That's a very happy looking hamster there- I'd imagine he's plotting how to get all that bread in his cheek pouches!

I tend to use a fake sourdough base for wholemeal bread, and get the yeast bubbling the night before. Otherwise I end up with something that could be used as a lethal weapon!

The Blue Faerie said...

Actually, the hamster's not interested in the bread. Although that's not always an indicator of bad food (the little guy won't eat strawberries!).

I was wondering about the yeast part of the recipe. Some recipes I saw said to dissolve the yeast in water first. And all baking recipes I've ever seen have you mix dry & liquid ingredients separately. I'll have to go the sourdough route next time. Unless I'm looking to make a lethal weapon. :P

Cozy said...

The delicious bricky-goodness is due to the lower gluten in the whole wheat flour. Actually, the gluten is the same, but there is much more WHOLE in the whole wheat bag, so proportionately... less of the springy gluey gluten to go around.

Gluten develops while kneading and its job is to trap and hold the air bubbles. these little air bubbles expand while heating in the oven and L i f t the bread into a tall chewey loaf.

You can add gluten one or two ways: buy it at a whole food type store and add a few teaspoons to the flour or mix your whole wheat dough with high gluten bread flour. I prefer the last.

Bread is a big part of my Magic.


The Blue Faerie said...

Thanks for the tips, Cozy! My mother-in-law mentioned the same thing about the white flour (sans the gluten explanation). Maybe I'll try the same recipe again but with a third white flour and two thirds whole wheat.

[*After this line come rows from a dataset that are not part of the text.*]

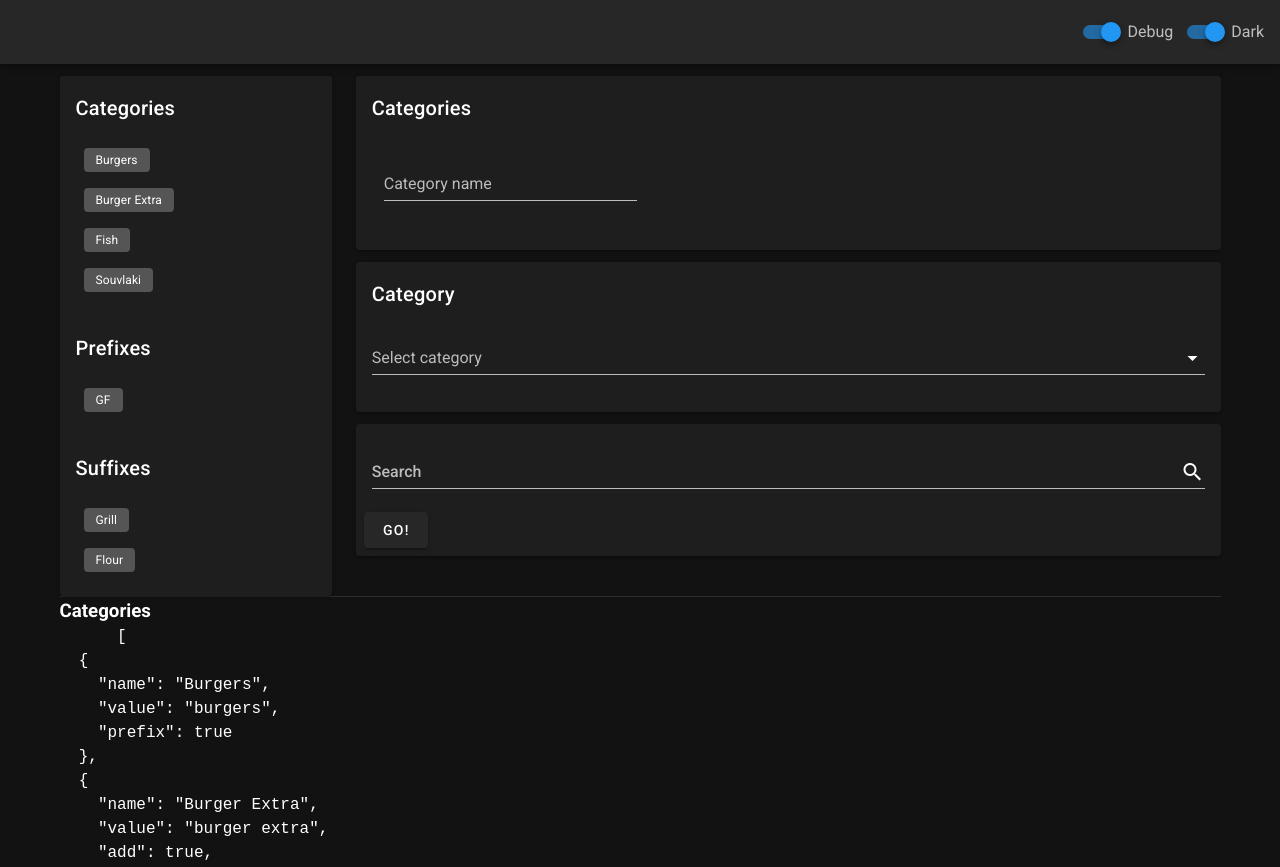
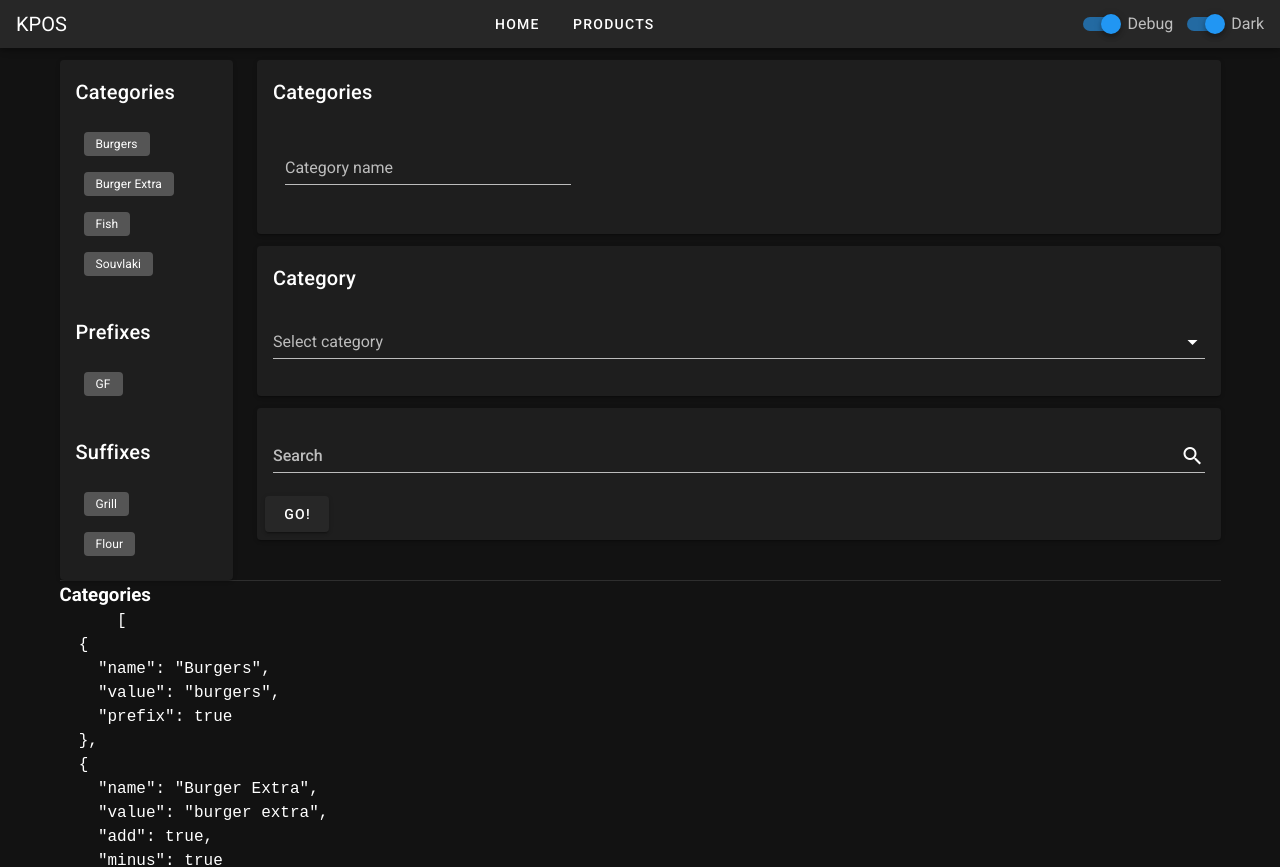
Before and after one commit to preginald/kpos, a Vue app: page /#/ in a window 1280 px wide. Shown: the top 867 px of the page. Built offline with nearby package versions, Linux system fonts and the light colour scheme.

Commit message:
change col layout

```diff
--- a/src/App.vue
+++ b/src/App.vue
@@ -1,6 +1,10 @@
 <template>
   <v-app>
-    <v-app-bar app>
+    <v-app-bar app dense>
+      <v-toolbar-title>KPOS</v-toolbar-title>
+      <v-spacer></v-spacer>
+      <v-btn text to="/">Home</v-btn>
+      <v-btn text to="/products">Products</v-btn>
       <v-spacer></v-spacer>
       <v-switch
         v-model="$store.state.debug"
--- a/src/components/Sidebar.vue
+++ b/src/components/Sidebar.vue
@@ -1,5 +1,5 @@
 <template>
-  <v-col cols="12" sm="3">
+  <v-col cols="12" lg="2" sm="3">
     <v-card>
       <v-card-title>Categories</v-card-title>
       <v-card-text>
--- a/src/views/Home.vue
+++ b/src/views/Home.vue
@@ -2,7 +2,7 @@
   <v-container>
     <v-row>
       <Sidebar />
-      <v-col cols="12" sm="9">
+      <v-col cols="12" lg="10" sm="9">
         <v-card>
           <v-card-title> Categories </v-card-title>
           <v-card-text>
--- a/src/views/Products.vue
+++ b/src/views/Products.vue
@@ -2,7 +2,7 @@
   <v-container>
     <v-row>
       <Sidebar />
-      <v-col cols="12" sm="9">
+      <v-col cols="12" lg="10" sm="9">
         <DataTable />
       </v-col>
     </v-row>
```
Also changed, not shown: 1 other file (tests, documents, lock files or other folders).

I'm interested to know if you have any good magickal bread recipes. :)